(Given records begins)

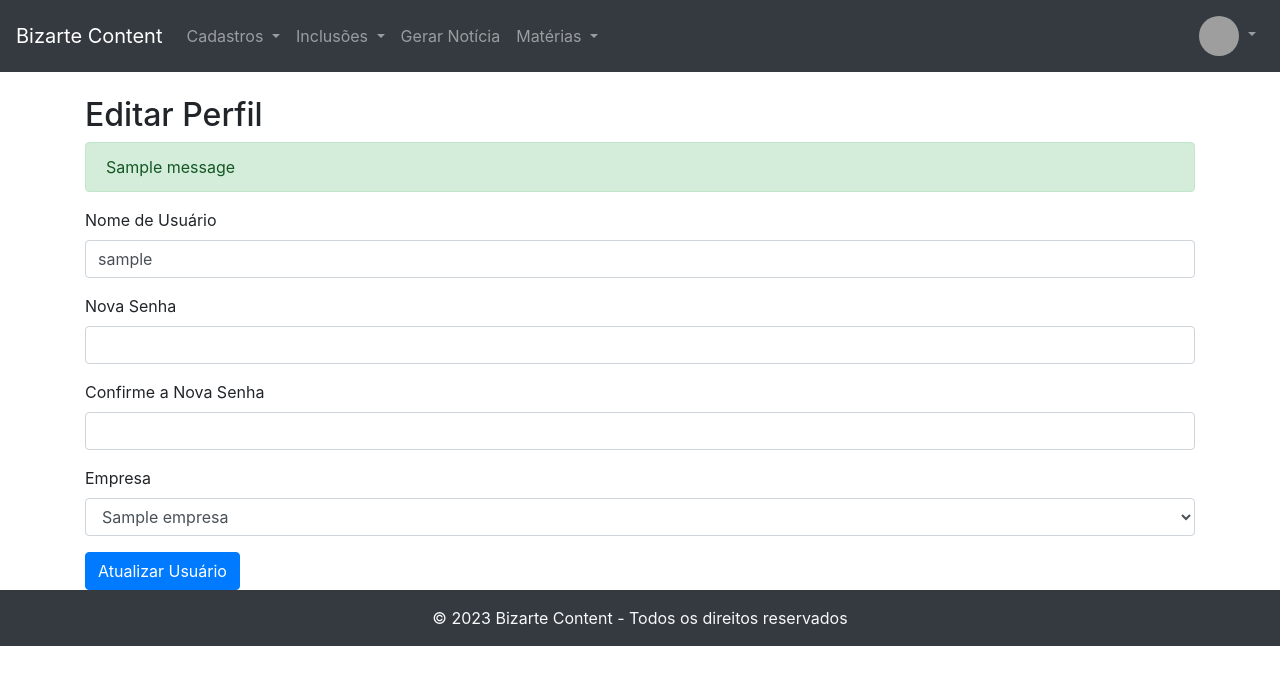
After one commit to danielteixeiralima/bizarte_content, a Flask app: page /editar_perfil in a window 1280 px wide. The commit adds this page. Shown: the top 685 px of the page. Run offline with Flask 3, Linux system fonts and the light colour scheme; a user stored in the database is signed in; tables that the repository leaves empty hold one stand-in row (values such as "Sample post"); one stand-in notice (Sample message) is shown; some libraries are stand-ins or nearby versions; grey boxes are pictures that could not be loaded.

Commit message:
editar perfil

```diff
--- a/app.py
+++ b/app.py
@@ -330,7 +330,7 @@ def admin_usuarios():
                 username=form.username.data,
                 password=form.password.data,
                 id_empresa=form.id_empresa.data,
-                is_admin=True
+                is_admin=False
             )
             print(newUser)
             db.session.add(newUser)
@@ -341,6 +341,24 @@ def admin_usuarios():
 
     usuarios = Usuario.query.all()
     return render_template('admin_usuarios.html', form=form, usuarios=usuarios)
+
+@app.route('/editar_perfil', methods=['GET', 'POST'])
+@login_required
+def editar_perfil():
+    usuario = Usuario.query.get(current_user.id)
+    form = UsuarioForm(obj=usuario)
+
+    if form.validate_on_submit():
+        usuario.username = form.username.data
+        if form.new_password.data:
+            usuario.password_hash = generate_password_hash(form.new_password.data)
+        usuario.id_empresa = form.id_empresa.data
+
+        db.session.commit()
+        flash('Perfil atualizado com sucesso!', 'success')
+        return redirect(url_for('editar_perfil'))
+
+    return render_template('editar_perfil.html', form=form)
 
 
 @app.route('/admin/empresas', methods=['GET', 'POST'])
--- a/templates/base.html
+++ b/templates/base.html
@@ -20,9 +20,8 @@
         </button>
 
         <div class="collapse navbar-collapse" id="navbarNavDropdown">
-            <ul class="navbar-nav mr-auto"> <!-- mr-auto mantém os itens existentes à esquerda -->
+            <ul class="navbar-nav mr-auto">
                 {% if current_user.is_authenticated and current_user.is_admin %}
-                <!-- Dropdown Cadastro (Apenas para administradores) -->
                 <li class="nav-item dropdown">
                     <a class="nav-link dropdown-toggle" href="#" id="navbarDropdownMenuLink" data-toggle="dropdown" aria-haspopup="true" aria-expanded="false">
                         Cadastros
@@ -39,12 +38,9 @@
                         <a class="dropdown-item" href="{{ url_for('instagram_social') }}">Instagram Social</a>
                         <a class="dropdown-item" href="{{ url_for('relatorio') }}">Relatório</a>
                         <a class="dropdown-item" href="{{ url_for('relatorio_posts') }}">Relatório Posts</a>
-
                     </div>
                 </li>
                 {% endif %}
-
-                <!-- Dropdown Inclusões -->
                 <li class="nav-item dropdown">
                     <a class="nav-link dropdown-toggle" href="#" id="navbarDropdownMenuLink2" data-toggle="dropdown" aria-haspopup="true" aria-expanded="false">
                         Inclusões
@@ -54,13 +50,9 @@
                         <a class="dropdown-item" href="{{ url_for('admin_estilos_de_escrita') }}">Estilos de Escrita</a>
                     </div>
                 </li>
-
-                <!-- Botão Gerar Notícia -->
                 <li class="nav-item">
                     <a class="nav-link" href="{{ url_for('rodar') }}">Gerar Notícia</a>
                 </li>
-
-                <!-- Dropdown Matérias Geradas -->
                 <li class="nav-item dropdown">
                     <a class="nav-link dropdown-toggle" href="#" id="navbarDropdownMenuLink3" data-toggle="dropdown" aria-haspopup="true" aria-expanded="false">
                         Matérias
@@ -70,15 +62,13 @@
                     </div>
                 </li>
             </ul>
-
-            <!-- Menu do usuário com foto -->
             <ul class="navbar-nav">
                 <li class="nav-item dropdown">
                     <a class="nav-link dropdown-toggle" href="#" id="navbarDropdownUser" role="button" data-toggle="dropdown" aria-haspopup="true" aria-expanded="false">
-                        <img src="URL_DA_FOTO_DO_USUARIO" class="rounded-circle" alt="Foto do usuário" style="width: 40px; height: 40px;"> <!-- Substitua pelo caminho da foto do usuário -->
+                        <img src="URL_DA_FOTO_DO_USUARIO" class="rounded-circle" alt="Foto do usuário" style="width: 40px; height: 40px;">
                     </a>
                     <div class="dropdown-menu dropdown-menu-right" aria-labelledby="navbarDropdownUser">
-                        <a class="dropdown-item" href="#">Editar Perfil</a>
+                        <a class="dropdown-item" href="{{ url_for('editar_perfil') }}">Editar Perfil</a>
                         <a class="dropdown-item" href="{{ url_for('logout') }}">Logout</a>
                     </div>
                 </li>
@@ -86,23 +76,19 @@
         </div>
     </nav>
 
-    <!-- Conteúdo principal -->
     <div id="page-content-wrapper">
         <div class="container-fluid">
             {% block content %}
-            <!-- Conteúdo dinâmico será inserido aqui -->
             {% endblock %}
         </div>
     </div>
 
-    <!-- Rodapé -->
     <footer class="bg-dark text-light py-3 text-center">
         <div class="container">
             © 2023 Bizarte Content - Todos os direitos reservados
         </div>
     </footer>
 
-    <!-- jQuery e Bootstrap JS (CDN) -->
     <script src="https://code.jquery.com/jquery-3.3.1.slim.min.js"></script>
     <script src="https://cdnjs.cloudflare.com/ajax/libs/popper.js/1.14.7/umd/popper.min.js"></script>
     <script src="https://stackpath.bootstrapcdn.com/bootstrap/4.3.1/js/bootstrap.min.js"></script>
--- /dev/null
+++ b/templates/editar_perfil.html
@@ -0,0 +1,56 @@
+{% extends 'base.html' %}
+
+{% block content %}
+
+<div class="container mt-4">
+    <h2>Editar Perfil</h2>
+
+    {% with messages = get_flashed_messages(with_categories=true) %}
+        {% if messages %}
+            {% for category, message in messages %}
+                <div class="alert alert-{{ category }}" role="alert">
+                    {{ message }}
+                </div>
+            {% endfor %}
+        {% endif %}
+    {% endwith %}
+
+    <form method="POST" action="{{ url_for('editar_perfil') }}">
+        {{ form.hidden_tag() }}
+
+        <div class="form-group">
+            {{ form.username.label(class="form-label") }}
+            {{ form.username(class="form-control") }}
+            {% for error in form.username.errors %}
+                <div class="alert alert-danger">{{ error }}</div>
+            {% endfor %}
+        </div>
+
+        <div class="form-group">
+            {{ form.new_password.label(class="form-label") }}
+            {{ form.new_password(class="form-control", required=true, minlength=6) }}
+            {% for error in form.new_password.errors %}
+                <div class="alert alert-danger">{{ error }}</div>
+            {% endfor %}
+        </div>
+
+        <div class="form-group">
+            {{ form.confirm_new_password.label(class="form-label") }}
+            {{ form.confirm_new_password(class="form-control", required=true, minlength=6, data_equal_to="form.new_password") }}
+            {% for error in form.confirm_new_password.errors %}
+                <div class="alert alert-danger">{{ error }}</div>
+            {% endfor %}
+        </div>
+
+        <div class="form-group">
+            {{ form.id_empresa.label(class="form-label") }}
+            {{ form.id_empresa(class="form-control") }}
+            {% for error in form.id_empresa.errors %}
+                <div class="alert alert-danger">{{ error }}</div>
+            {% endfor %}
+        </div>
+
+        <button type="submit" class="btn btn-primary">Atualizar Usuário</button>
+    </form>
+</div>
+{% endblock %}
```
Also changed, not shown: 1 other file.
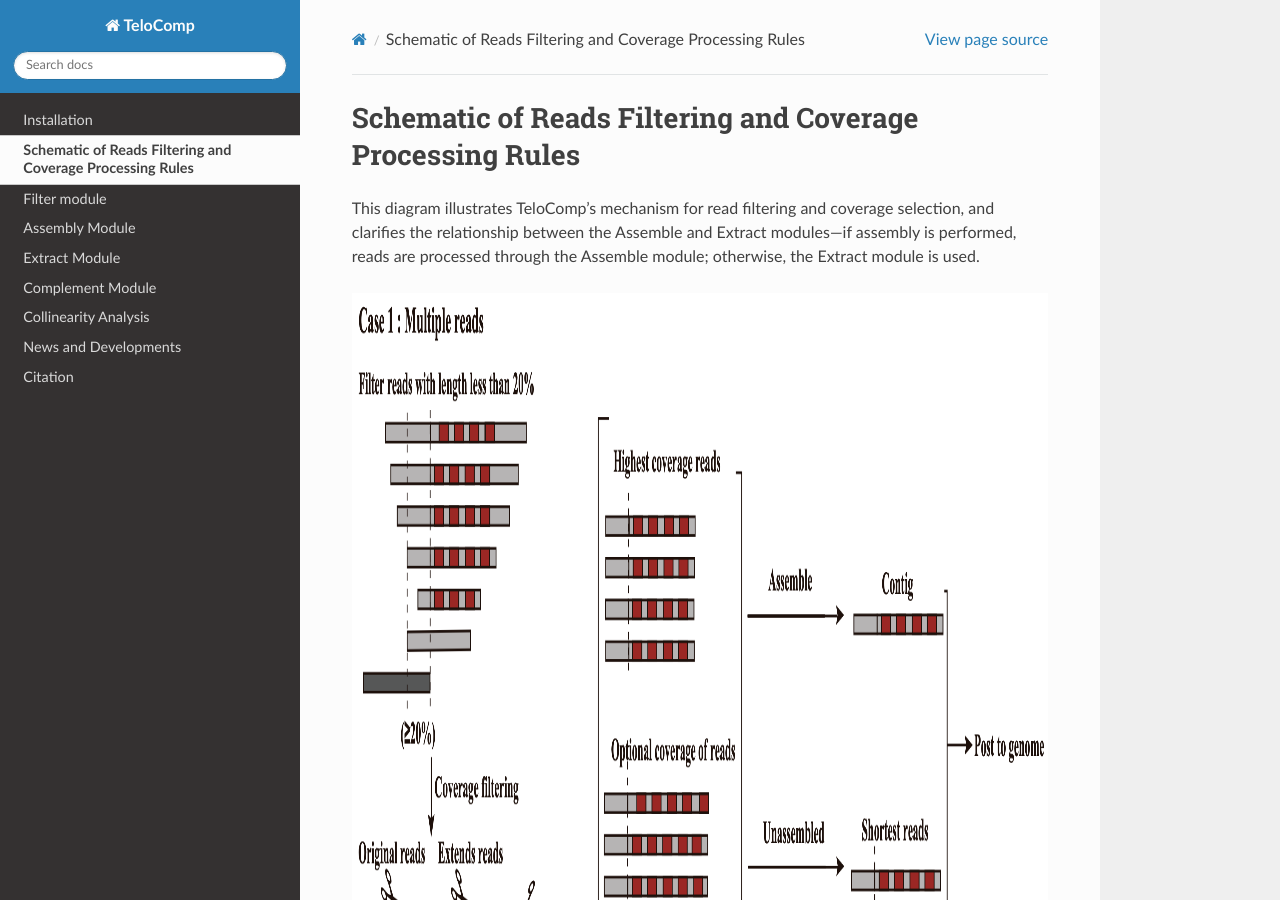
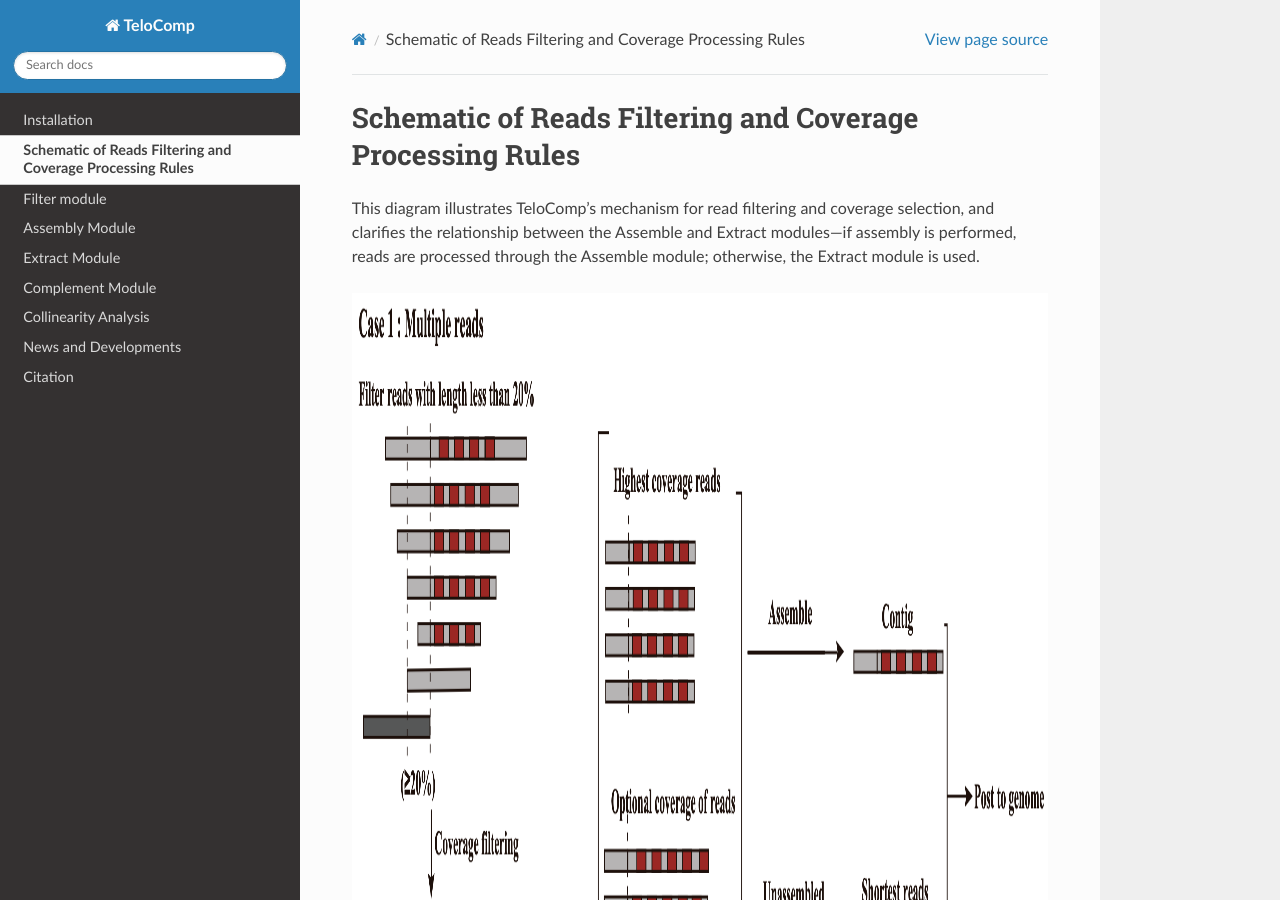
Before and after one commit to lxie-0709/TeloComp, a Sphinx documentation site: the page built from docs/content/Schematic_diagram.rst, in a window 1280 px wide and 900 px high. Built offline with Sphinx 7.4.7 and the Read the Docs theme 3.1.0, drawn with Linux system fonts in a browser that asks for light colours.

Commit message:
Update Schematic_diagram.rst

```diff
--- a/docs/content/Schematic_diagram.rst
+++ b/docs/content/Schematic_diagram.rst
@@ -4,7 +4,7 @@ Schematic of Reads Filtering and Coverage Processing Rules
 This diagram illustrates TeloComp’s mechanism for read filtering and coverage selection, and clarifies the relationship between the Assemble and Extract modules—if assembly is performed, reads are processed through the Assemble module; otherwise, the Extract module is used.
 
 .. figure:: ../images/Schematic.png
-    :scale: 88 %
+    :scale: 98 %
     :align: center
 
     Schematic diagram illustrating read sorting and coverage selection in TeloComp.
```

(Given records ends)

→ What this task involves
Look through the entries and find each line that has the string "link". Copy those lines.

→ Exercise response
                     <a class="nav-link dropdown-toggle" href="#" id="navbarDropdownMenuLink" data-toggle="dropdown" aria-haspopup="true" aria-expanded="false">
                     <a class="nav-link dropdown-toggle" href="#" id="navbarDropdownMenuLink2" data-toggle="dropdown" aria-haspopup="true" aria-expanded="false">
                     <a class="nav-link" href="{{ url_for('rodar') }}">Gerar Notícia</a>
                     <a class="nav-link dropdown-toggle" href="#" id="navbarDropdownMenuLink3" data-toggle="dropdown" aria-haspopup="true" aria-expanded="false">
                     <a class="nav-link dropdown-toggle" href="#" id="navbarDropdownUser" role="button" data-toggle="dropdown" aria-haspopup="true" aria-expanded="false">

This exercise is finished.